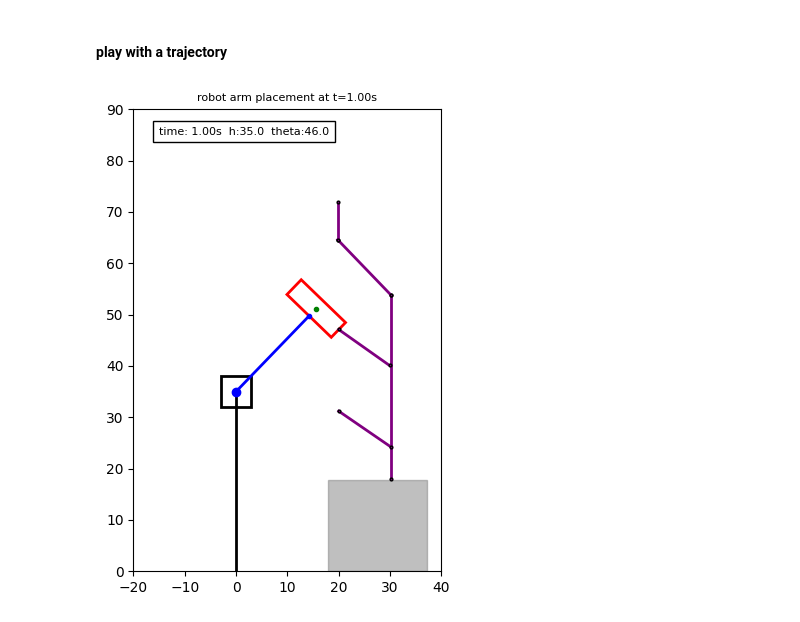
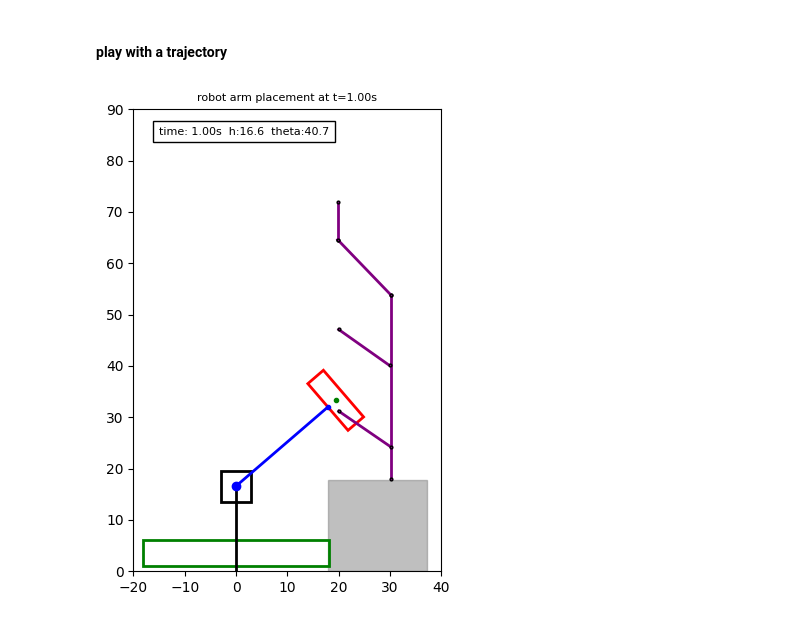
Before and after one commit to aesatchien/FRC2429_2025, a Jupyter notebook: resources/plots/reefscape_scoring.ipynb, the cells around one changed output. Saved outputs shown, nothing was run; the diff lists cells and outputs as text; code cells hidden in the pictures.

```diff
--- a/resources/plots/reefscape_scoring.ipynb
+++ b/resources/plots/reefscape_scoring.ipynb
@@ -26,7 +35,12 @@ target_structure = {
 }
 
 # Define the dynamic robot arm parameters
-L = 20.5  # Arm length in inches
+L = 18 + 5.625 # 20.5  # Arm length in inches
+robot_offset = 0  # offset of robot from coral
+
+# these things are pretty much fixed
+bumper_size = 36.1  # bumper to bumper size
+bumper_y_center = 3.5 # center of bumpers in y
 pivot_size = 6  # Size of pivot point box
 arm_color = "blue"
 end_effector_color = "red"
@@ -36,11 +50,11 @@ gamepiece_color = "red"
 #Plot options
 fontsize = 8
 
-# Engagement points
-engagement_positions =  {'H1': {'H': 17.87, 'THETA': 15.0},
-                         'H2': {'H': 19.27, 'THETA': 45.74},
-                         'H3': {'H': 35.17, 'THETA': 45.74},
-                         'H4': {'H': 59.64, 'THETA': 46.69}}
+# Engagement points  - update this with a full solution below
+engagement_positions = {'H1': {'H': 13.64, 'THETA': 24.31, 'offset': 0},
+                         'H2': {'H': 17.27, 'THETA': 49.11, 'offset': 0},
+                         'H3': {'H': 33.17, 'THETA': 49.11, 'offset': 0},
+                         'H4': {'H': 63.0, 'THETA': 40.82, 'offset': -2}}
 
 # in case we want to switch angle definition
 def convert_theta(theta):
@@ -199,12 +243,26 @@ for target at (19.8, 71.9): H, Theta is (59.6, 46.7)
 # %% [markdown]
 #### play with a trajectory
 # %%
-steps = 30
-times = np.linspace(0,1,steps)
-heights = np.linspace(40,35,steps)
-angles = np.linspace(90,46,steps)
-trajectory = {"time": times, "H": heights, "THETA": angles}
+steps = 40
+# choose a target
+target = 'H2'
+start_h = engagement_positions[target]['H']
+start_theta = engagement_positions[target]['THETA']
+offset = engagement_positions[target]['offset']
 
+# initial step down
+times = np.linspace(0,.5,steps)
+heights = np.linspace(start_h + 5, start_h, steps)
+angles = np.linspace(90, start_theta, steps)
+# engulfing
+times = np.append(times, np.linspace(0.5,1,steps))
+step_up = 2.5 if target != 'H4' else -1
+delta_theta = -13 if target != 'H4' else -4
+heights = np.append(heights, np.linspace(start_h, start_h + step_up, steps))
+angles = np.append(angles, np.linspace(start_theta, start_theta + delta_theta, steps))
+offsets = np.ones(len(times)) * offset
+heights = np.clip(heights, 0, 63.5)
+trajectory = {"time": times, "H": heights, "THETA": angles, 'offset':offsets}
 animate_trajectory(trajectory)
 # %% [output]
-[figure, old version]
+[figure, new version]
```
Also changed, not shown: parts of 10 cells of this notebook.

# # #

**Required action**
From the entries above, extract every line where the word "steps" appears.

**Answer to this exercise**
-steps = 30
-times = np.linspace(0,1,steps)
-heights = np.linspace(40,35,steps)
-angles = np.linspace(90,46,steps)
+steps = 40
+times = np.linspace(0,.5,steps)
+heights = np.linspace(start_h + 5, start_h, steps)
+angles = np.linspace(90, start_theta, steps)
+times = np.append(times, np.linspace(0.5,1,steps))
+heights = np.append(heights, np.linspace(start_h, start_h + step_up, steps))
+angles = np.append(angles, np.linspace(start_theta, start_theta + delta_theta, steps))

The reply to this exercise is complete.